As we begin Cervical Cancer Awareness Month, I want Black women to know their risk for this disease.
In 2001, at age 25, I was diagnosed with cervical cancer. I lost my fertility and almost my life. I made a vow to God, that if I lived I would use my voice to help others, even though I was ashamed of cervical cancer’s link to the human papillomavirus (HPV).
But, I’ve learned over the last decade that the stigma of HPV hurts the prevention of cervical cancer. So, I share my story with any and everyone.
So, how did I end up of with cervical cancer? I had my first Pap test at age 18 and followed up yearly until I graduated from college and moved away. I didn’t have insurance and didn’t feel like it was a big deal because I didn’t have any health issues. Boy, was I wrong. I finally started a job that offered health insurance and still didn’t go get a Pap test because I was too busy. I was working a new job and didn’t have time to take off. That all changed when I had a medical emergency and had to go to the emergency room. The doctor asked a simple question – when was my last physical? I couldn’t remember, but I knew it had been a few years. The next day I made and appointment and I am thankful for that doctor. Without him, I probably wouldn’t be here.
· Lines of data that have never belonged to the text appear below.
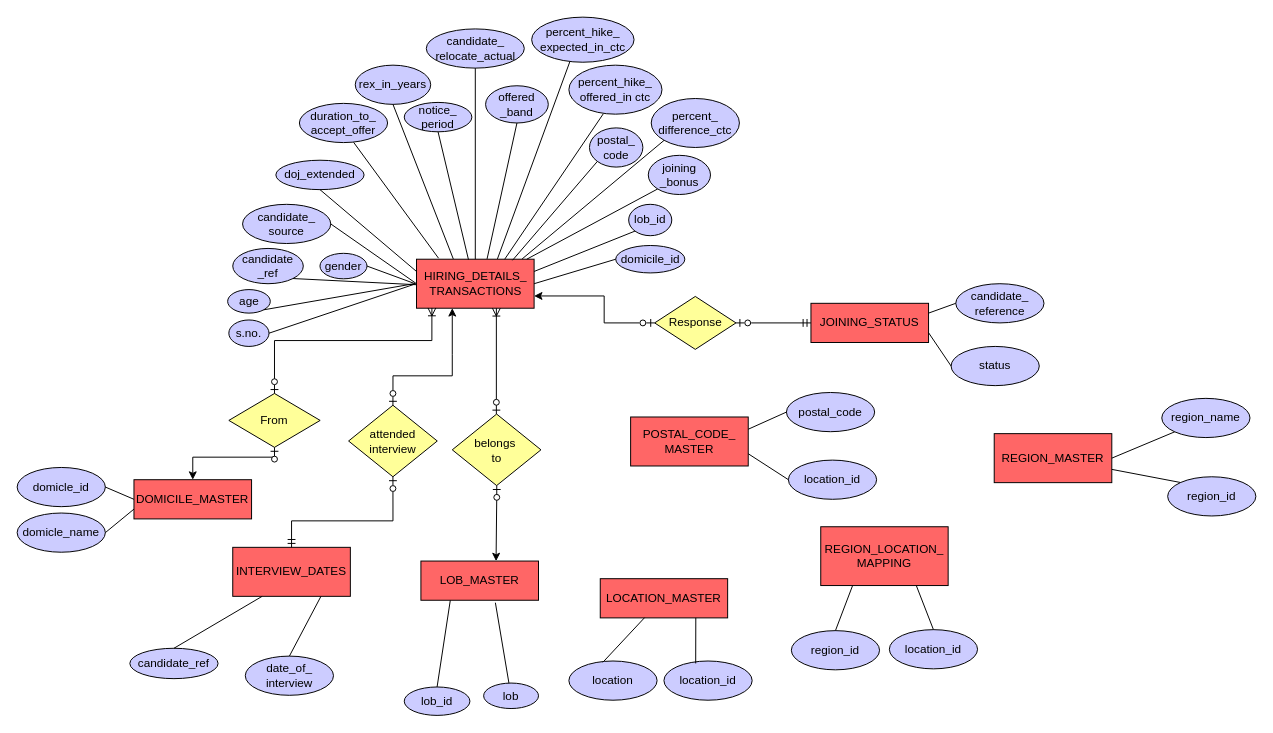
The draw.io diagram Untitled Diagram.drawio in gsrRogers/VatsDeloitte, before the edit. Source tidied: cells renumbered, new cells numbered last; positions are measured from the earlier drawing's top-left corner, leaving out a move shared by most shapes. Both pictures are drawn from the tidied source at 98%, with x=0, y=0 at pixel (17, 17).
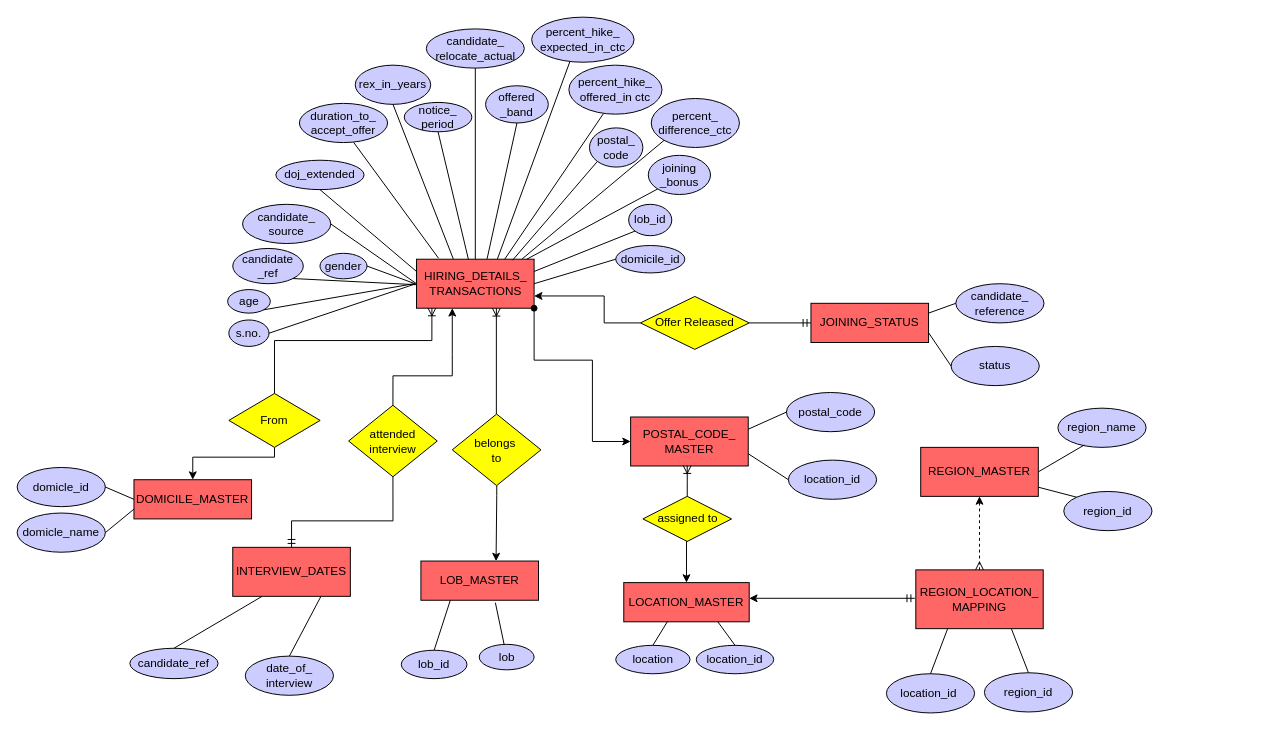
The same page after the edit.

The change refers to these unchanged cells:
```xml
<mxCell id="2" value="HIRING_DETAILS_&lt;br&gt;TRANSACTIONS" style="rounded=0;whiteSpace=wrap;html=1;fillColor=#FF6666;" parent="1" vertex="1">
  <mxGeometry x="407.5" y="247" width="120" height="50" as="geometry" />
</mxCell>
<mxCell id="3" value="INTERVIEW_DATES" style="rounded=0;whiteSpace=wrap;html=1;fillColor=#FF6666;" parent="1" vertex="1">
  <mxGeometry x="220" y="541" width="120" height="50" as="geometry" />
</mxCell>
<mxCell id="4" value="DOMICILE_MASTER" style="rounded=0;whiteSpace=wrap;html=1;fillColor=#FF6666;" parent="1" vertex="1">
  <mxGeometry x="119.2" y="472" width="120" height="40" as="geometry" />
</mxCell>
<mxCell id="5" value="JOINING_STATUS" style="rounded=0;whiteSpace=wrap;html=1;fillColor=#FF6666;" parent="1" vertex="1">
  <mxGeometry x="810" y="292" width="120" height="40" as="geometry" />
</mxCell>
<mxCell id="6" value="POSTAL_CODE_&lt;br&gt;MASTER" style="rounded=0;whiteSpace=wrap;html=1;fillColor=#FF6666;" parent="1" vertex="1">
  <mxGeometry x="626" y="408" width="120" height="50" as="geometry" />
</mxCell>
<mxCell id="10" value="LOB_MASTER" style="rounded=0;whiteSpace=wrap;html=1;fillColor=#FF6666;" parent="1" vertex="1">
  <mxGeometry x="412" y="555" width="120" height="40" as="geometry" />
</mxCell>
```

The edit, as a diff of the source:
```diff
@@
     <mxCell id="7" value="LOCATION_MASTER" style="rounded=0;whiteSpace=wrap;html=1;fillColor=#FF6666;" parent="1" vertex="1">
-      <mxGeometry x="595" y="573" width="130" height="40" as="geometry" />
+      <mxGeometry x="619" y="577" width="128" height="40" as="geometry" />
     </mxCell>
     <mxCell id="8" value="REGION_LOCATION_&lt;br&gt;MAPPING" style="rounded=0;whiteSpace=wrap;html=1;fillColor=#FF6666;" parent="1" vertex="1">
-      <mxGeometry x="820" y="520" width="130" height="60" as="geometry" />
+      <mxGeometry x="917" y="564" width="130" height="60" as="geometry" />
     </mxCell>
     <mxCell id="9" value="REGION_MASTER" style="rounded=0;whiteSpace=wrap;html=1;fillColor=#FF6666;" parent="1" vertex="1">
-      <mxGeometry x="997" y="425" width="120" height="50" as="geometry" />
+      <mxGeometry x="922" y="439" width="120" height="50" as="geometry" />
     </mxCell>
@@
     <mxCell id="31" value="lob_id" style="ellipse;whiteSpace=wrap;html=1;fillColor=#CCCCFF;" parent="1" vertex="1">
-      <mxGeometry x="395" y="683.5" width="67" height="29" as="geometry" />
+      <mxGeometry x="392" y="646" width="67" height="29" as="geometry" />
     </mxCell>
     <mxCell id="32" value="lob" style="ellipse;whiteSpace=wrap;html=1;fillColor=#CCCCFF;" parent="1" vertex="1">
-      <mxGeometry x="476" y="679.5" width="56" height="26" as="geometry" />
+      <mxGeometry x="471.5" y="640" width="56" height="26" as="geometry" />
     </mxCell>
@@
     <mxCell id="35" value="region_id" style="ellipse;whiteSpace=wrap;html=1;fillColor=#CCCCFF;" parent="1" vertex="1">
-      <mxGeometry x="1174" y="469" width="90" height="40" as="geometry" />
+      <mxGeometry x="1068" y="484" width="90" height="40" as="geometry" />
     </mxCell>
     <mxCell id="36" value="region_name" style="ellipse;whiteSpace=wrap;html=1;fillColor=#CCCCFF;" parent="1" vertex="1">
-      <mxGeometry x="1168" y="389" width="90" height="40" as="geometry" />
+      <mxGeometry x="1062" y="399" width="90" height="40" as="geometry" />
     </mxCell>
-    <mxCell id="37" value="region_id" style="ellipse;whiteSpace=wrap;html=1;fillColor=#CCCCFF;" parent="1" vertex="1">
-      <mxGeometry x="790" y="626" width="90" height="40" as="geometry" />
+    <mxCell id="37" value="location_id&amp;nbsp;" style="ellipse;whiteSpace=wrap;html=1;fillColor=#CCCCFF;" parent="1" vertex="1">
+      <mxGeometry x="887" y="670" width="90" height="40" as="geometry" />
     </mxCell>
-    <mxCell id="38" value="location_id" style="ellipse;whiteSpace=wrap;html=1;fillColor=#CCCCFF;" parent="1" vertex="1">
-      <mxGeometry x="890" y="625" width="90" height="40" as="geometry" />
+    <mxCell id="38" value="region_id" style="ellipse;whiteSpace=wrap;html=1;fillColor=#CCCCFF;" parent="1" vertex="1">
+      <mxGeometry x="987" y="669" width="90" height="40" as="geometry" />
     </mxCell>
     <mxCell id="39" value="location_id" style="ellipse;whiteSpace=wrap;html=1;fillColor=#CCCCFF;" parent="1" vertex="1">
-      <mxGeometry x="660" y="657" width="90" height="40" as="geometry" />
+      <mxGeometry x="693" y="641" width="79" height="29" as="geometry" />
     </mxCell>
     <mxCell id="40" value="location" style="ellipse;whiteSpace=wrap;html=1;fillColor=#CCCCFF;" parent="1" vertex="1">
-      <mxGeometry x="563" y="657" width="90" height="40" as="geometry" />
+      <mxGeometry x="610.8" y="641" width="75.8" height="29" as="geometry" />
     </mxCell>
@@
-    <mxCell id="52" style="endArrow=none;html=1;rounded=0;exitX=0;exitY=1;exitDx=0;exitDy=0;entryX=1;entryY=0.5;entryDx=0;entryDy=0;" parent="1" edge="1" source="36" target="9">
+    <mxCell id="52" style="endArrow=none;html=1;rounded=0;entryX=1;entryY=0.5;entryDx=0;entryDy=0;exitX=0.3;exitY=0.938;exitDx=0;exitDy=0;exitPerimeter=0;" parent="1" edge="1" source="36" target="9">
       <mxGeometry relative="1" as="geometry" />
     </mxCell>
@@
-    <mxCell id="55" style="endArrow=none;html=1;rounded=0;exitX=0.75;exitY=1;exitDx=0;exitDy=0;entryX=0.36;entryY=0.061;entryDx=0;entryDy=0;entryPerimeter=0;" parent="1" edge="1" source="7" target="39">
+    <mxCell id="55" style="endArrow=none;html=1;rounded=0;exitX=0.75;exitY=1;exitDx=0;exitDy=0;entryX=0.5;entryY=0;entryDx=0;entryDy=0;" parent="1" edge="1" source="7" target="39">
       <mxGeometry relative="1" as="geometry" />
     </mxCell>
-    <mxCell id="56" style="endArrow=none;html=1;rounded=0;entryX=0.385;entryY=0.033;entryDx=0;entryDy=0;entryPerimeter=0;exitX=0.348;exitY=0.994;exitDx=0;exitDy=0;exitPerimeter=0;" parent="1" edge="1" source="7" target="40">
+    <mxCell id="56" style="endArrow=none;html=1;rounded=0;entryX=0.5;entryY=0;entryDx=0;entryDy=0;exitX=0.348;exitY=0.994;exitDx=0;exitDy=0;exitPerimeter=0;" parent="1" edge="1" source="7" target="40">
       <mxGeometry relative="1" as="geometry" />
     </mxCell>
@@
-    <mxCell id="79" value="attended interview" style="rhombus;whiteSpace=wrap;html=1;fillColor=#FFFF99;" parent="1" vertex="1">
+    <mxCell id="79" value="attended interview" style="rhombus;whiteSpace=wrap;html=1;fillColor=#FFFF00;" parent="1" vertex="1">
       <mxGeometry x="338.2" y="396" width="90.5" height="73" as="geometry" />
     </mxCell>
-    <mxCell id="80" value="From" style="rhombus;whiteSpace=wrap;html=1;fillColor=#FFFF99;" parent="1" vertex="1">
+    <mxCell id="80" value="From" style="rhombus;whiteSpace=wrap;html=1;fillColor=#FFFF00;" parent="1" vertex="1">
       <mxGeometry x="216" y="384" width="93.2" height="55" as="geometry" />
     </mxCell>
-    <mxCell id="81" value="belongs&amp;nbsp;&lt;br&gt;to" style="rhombus;whiteSpace=wrap;html=1;fillColor=#FFFF99;" parent="1" vertex="1">
+    <mxCell id="81" value="belongs&amp;nbsp;&lt;br&gt;to" style="rhombus;whiteSpace=wrap;html=1;fillColor=#FFFF00;" parent="1" vertex="1">
       <mxGeometry x="444" y="405" width="90.5" height="73" as="geometry" />
     </mxCell>
-    <mxCell id="82" value="Response" style="rhombus;whiteSpace=wrap;html=1;fillColor=#FFFF99;" parent="1" vertex="1">
-      <mxGeometry x="650.5" y="285" width="83" height="54" as="geometry" />
+    <mxCell id="82" value="Offer Released" style="rhombus;whiteSpace=wrap;html=1;fillColor=#FFFF00;" parent="1" vertex="1">
+      <mxGeometry x="636" y="285" width="111" height="54" as="geometry" />
     </mxCell>
-    <mxCell id="83" style="edgeStyle=orthogonalEdgeStyle;fontSize=12;html=1;endArrow=ERoneToMany;startArrow=ERzeroToOne;rounded=0;jumpStyle=none;entryX=0.131;entryY=0.995;entryDx=0;entryDy=0;entryPerimeter=0;exitX=0.5;exitY=0;exitDx=0;exitDy=0;" parent="1" edge="1" source="80" target="2">
+    <mxCell id="83" style="edgeStyle=orthogonalEdgeStyle;fontSize=12;html=1;endArrow=ERoneToMany;startArrow=none;rounded=0;jumpStyle=none;entryX=0.131;entryY=0.995;entryDx=0;entryDy=0;entryPerimeter=0;exitX=0.5;exitY=0;exitDx=0;exitDy=0;startFill=0;" parent="1" edge="1" source="80" target="2">
       <mxGeometry relative="1" as="geometry">
         <Array as="points">
           <mxPoint x="263" y="330" />
           <mxPoint x="423" y="330" />
         </Array>
       </mxGeometry>
     </mxCell>
-    <mxCell id="84" style="edgeStyle=orthogonalEdgeStyle;fontSize=12;html=1;endArrow=classic;startArrow=ERzeroToOne;rounded=0;jumpStyle=none;entryX=0.5;entryY=0;entryDx=0;entryDy=0;exitX=0.5;exitY=1;exitDx=0;exitDy=0;endFill=1;" parent="1" edge="1" source="80" target="4">
+    <mxCell id="84" style="edgeStyle=orthogonalEdgeStyle;fontSize=12;html=1;endArrow=classic;startArrow=none;rounded=0;jumpStyle=none;entryX=0.5;entryY=0;entryDx=0;entryDy=0;exitX=0.5;exitY=1;exitDx=0;exitDy=0;endFill=1;startFill=0;" parent="1" edge="1" source="80" target="4">
       <mxGeometry relative="1" as="geometry">
         <Array as="points">
           <mxPoint x="263" y="449" />
           <mxPoint x="179" y="449" />
         </Array>
       </mxGeometry>
     </mxCell>
-    <mxCell id="85" style="edgeStyle=orthogonalEdgeStyle;fontSize=12;html=1;endArrow=ERoneToMany;startArrow=ERzeroToOne;rounded=0;jumpStyle=none;exitX=0.5;exitY=0;exitDx=0;exitDy=0;" parent="1" edge="1" source="81">
+    <mxCell id="85" style="edgeStyle=orthogonalEdgeStyle;fontSize=12;html=1;endArrow=ERoneToMany;startArrow=none;rounded=0;jumpStyle=none;exitX=0.5;exitY=0;exitDx=0;exitDy=0;startFill=0;" parent="1" edge="1" source="81">
       <mxGeometry relative="1" as="geometry">
         <mxPoint x="489" y="297" as="targetPoint" />
         <Array as="points">
           <mxPoint x="489" y="297" />
         </Array>
       </mxGeometry>
     </mxCell>
-    <mxCell id="86" style="edgeStyle=orthogonalEdgeStyle;fontSize=12;html=1;endArrow=classic;startArrow=ERzeroToOne;rounded=0;jumpStyle=none;exitX=0.5;exitY=1;exitDx=0;exitDy=0;endFill=1;entryX=0.639;entryY=0.002;entryDx=0;entryDy=0;entryPerimeter=0;" parent="1" edge="1" target="10">
+    <mxCell id="86" style="edgeStyle=orthogonalEdgeStyle;fontSize=12;html=1;endArrow=classic;startArrow=none;rounded=0;jumpStyle=none;exitX=0.5;exitY=1;exitDx=0;exitDy=0;endFill=1;entryX=0.639;entryY=0.002;entryDx=0;entryDy=0;entryPerimeter=0;startFill=0;" parent="1" edge="1" target="10">
       <mxGeometry relative="1" as="geometry">
         <mxPoint x="489.4" y="478" as="sourcePoint" />
         <Array as="points">
           <mxPoint x="489" y="488" />
           <mxPoint x="489" y="488" />
         </Array>
       </mxGeometry>
     </mxCell>
-    <mxCell id="87" style="edgeStyle=orthogonalEdgeStyle;fontSize=12;html=1;endArrow=ERzeroToOne;startArrow=ERmandOne;rounded=0;jumpStyle=none;exitX=0.5;exitY=0;exitDx=0;exitDy=0;endFill=0;entryX=0.5;entryY=1;entryDx=0;entryDy=0;" parent="1" edge="1" source="3" target="79">
+    <mxCell id="87" style="edgeStyle=orthogonalEdgeStyle;fontSize=12;html=1;endArrow=none;startArrow=ERmandOne;rounded=0;jumpStyle=none;exitX=0.5;exitY=0;exitDx=0;exitDy=0;endFill=0;entryX=0.5;entryY=1;entryDx=0;entryDy=0;" parent="1" edge="1" source="3" target="79">
       <mxGeometry relative="1" as="geometry">
         <Array as="points">
           <mxPoint x="280" y="514" />
           <mxPoint x="384" y="514" />
         </Array>
       </mxGeometry>
     </mxCell>
-    <mxCell id="88" style="edgeStyle=orthogonalEdgeStyle;fontSize=12;html=1;endArrow=ERzeroToOne;startArrow=classic;rounded=0;jumpStyle=none;entryX=0.5;entryY=0;entryDx=0;entryDy=0;endFill=0;startFill=1;" parent="1" edge="1" target="79">
+    <mxCell id="88" style="edgeStyle=orthogonalEdgeStyle;fontSize=12;html=1;endArrow=none;startArrow=classic;rounded=0;jumpStyle=none;entryX=0.5;entryY=0;entryDx=0;entryDy=0;endFill=0;startFill=1;" parent="1" edge="1" target="79">
       <mxGeometry relative="1" as="geometry">
         <mxPoint x="444" y="297" as="sourcePoint" />
         <Array as="points">
           <mxPoint x="444" y="344" />
           <mxPoint x="444" y="366" />
           <mxPoint x="383" y="366" />
         </Array>
       </mxGeometry>
     </mxCell>
-    <mxCell id="89" style="edgeStyle=orthogonalEdgeStyle;fontSize=12;html=1;endArrow=ERzeroToOne;startArrow=ERmandOne;rounded=0;jumpStyle=none;endFill=0;entryX=1;entryY=0.5;entryDx=0;entryDy=0;exitX=0;exitY=0.5;exitDx=0;exitDy=0;" parent="1" edge="1" source="5" target="82">
+    <mxCell id="89" style="edgeStyle=orthogonalEdgeStyle;fontSize=12;html=1;endArrow=none;startArrow=ERmandOne;rounded=0;jumpStyle=none;endFill=0;entryX=1;entryY=0.5;entryDx=0;entryDy=0;exitX=0;exitY=0.5;exitDx=0;exitDy=0;" parent="1" edge="1" source="5" target="82">
       <mxGeometry relative="1" as="geometry" />
     </mxCell>
-    <mxCell id="90" style="edgeStyle=orthogonalEdgeStyle;fontSize=12;html=1;endArrow=ERzeroToOne;startArrow=classic;rounded=0;jumpStyle=none;entryX=0;entryY=0.5;entryDx=0;entryDy=0;endFill=0;startFill=1;exitX=1;exitY=0.75;exitDx=0;exitDy=0;" parent="1" edge="1" source="2" target="82">
+    <mxCell id="90" style="edgeStyle=orthogonalEdgeStyle;fontSize=12;html=1;endArrow=none;startArrow=classic;rounded=0;jumpStyle=none;entryX=0;entryY=0.5;entryDx=0;entryDy=0;endFill=0;startFill=1;exitX=1;exitY=0.75;exitDx=0;exitDy=0;" parent="1" edge="1" source="2" target="82">
       <mxGeometry relative="1" as="geometry">
         <Array as="points">
           <mxPoint x="599" y="285" />
           <mxPoint x="599" y="312" />
         </Array>
       </mxGeometry>
     </mxCell>
+    <mxCell id="91" style="edgeStyle=orthogonalEdgeStyle;fontSize=12;html=1;endArrow=classic;endFill=1;rounded=0;jumpStyle=none;startArrow=oval;startFill=1;exitX=1;exitY=1;exitDx=0;exitDy=0;entryX=0;entryY=0.5;entryDx=0;entryDy=0;" parent="1" edge="1" source="2" target="6">
+      <mxGeometry relative="1" as="geometry">
+        <Array as="points">
+          <mxPoint x="528" y="350" />
+          <mxPoint x="587" y="350" />
+          <mxPoint x="587" y="433" />
+        </Array>
+      </mxGeometry>
+    </mxCell>
+    <mxCell id="92" value="assigned to" style="rhombus;whiteSpace=wrap;html=1;fillColor=#FFFF00;" parent="1" vertex="1">
+      <mxGeometry x="638.5" y="489" width="90.5" height="46" as="geometry" />
+    </mxCell>
+    <mxCell id="93" style="edgeStyle=orthogonalEdgeStyle;fontSize=12;html=1;endArrow=ERoneToMany;startArrow=none;rounded=0;jumpStyle=none;exitX=0.5;exitY=0;exitDx=0;exitDy=0;startFill=0;entryX=0.481;entryY=0.992;entryDx=0;entryDy=0;entryPerimeter=0;" parent="1" edge="1" source="92" target="6">
+      <mxGeometry relative="1" as="geometry" />
+    </mxCell>
+    <mxCell id="94" style="edgeStyle=orthogonalEdgeStyle;fontSize=12;html=1;endArrow=classic;startArrow=none;rounded=0;jumpStyle=none;endFill=1;startFill=0;entryX=0.5;entryY=0;entryDx=0;entryDy=0;" parent="1" edge="1" target="7">
+      <mxGeometry relative="1" as="geometry">
+        <mxPoint x="684" y="535" as="sourcePoint" />
+        <Array as="points">
+          <mxPoint x="683" y="535" />
+          <mxPoint x="683" y="573" />
+        </Array>
+      </mxGeometry>
+    </mxCell>
+    <mxCell id="95" style="edgeStyle=orthogonalEdgeStyle;fontSize=12;html=1;endArrow=classic;startArrow=ERmandOne;rounded=0;jumpStyle=none;endFill=1;startFill=0;" parent="1" edge="1">
+      <mxGeometry relative="1" as="geometry">
+        <mxPoint x="916" y="593" as="sourcePoint" />
+        <mxPoint x="747" y="593" as="targetPoint" />
+        <Array as="points">
+          <mxPoint x="916" y="593" />
+        </Array>
+      </mxGeometry>
+    </mxCell>
+    <mxCell id="96" style="edgeStyle=orthogonalEdgeStyle;fontSize=12;html=1;endArrow=ERmany;startArrow=classic;rounded=0;jumpStyle=none;endFill=0;startFill=1;exitX=0.5;exitY=1;exitDx=0;exitDy=0;entryX=0.5;entryY=0;entryDx=0;entryDy=0;dashed=1;" parent="1" edge="1" source="9" target="8">
+      <mxGeometry relative="1" as="geometry" />
+    </mxCell>
```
Black women are often diagnosed late and die from cervical cancer at increased rates. We must get screened!
My call to action – schedule your well woman exam now. Pick up the phone now. We have the tools to prevent and detect this disease. Let’s use them!
Tamika Felder is a 13-year Cervivor. She hangs out on Twitter @tamikafelder and her website is www.cervivor.org. Tamika is doing her part to eradicate cervical cancer.
This blog first appeared in January 2015.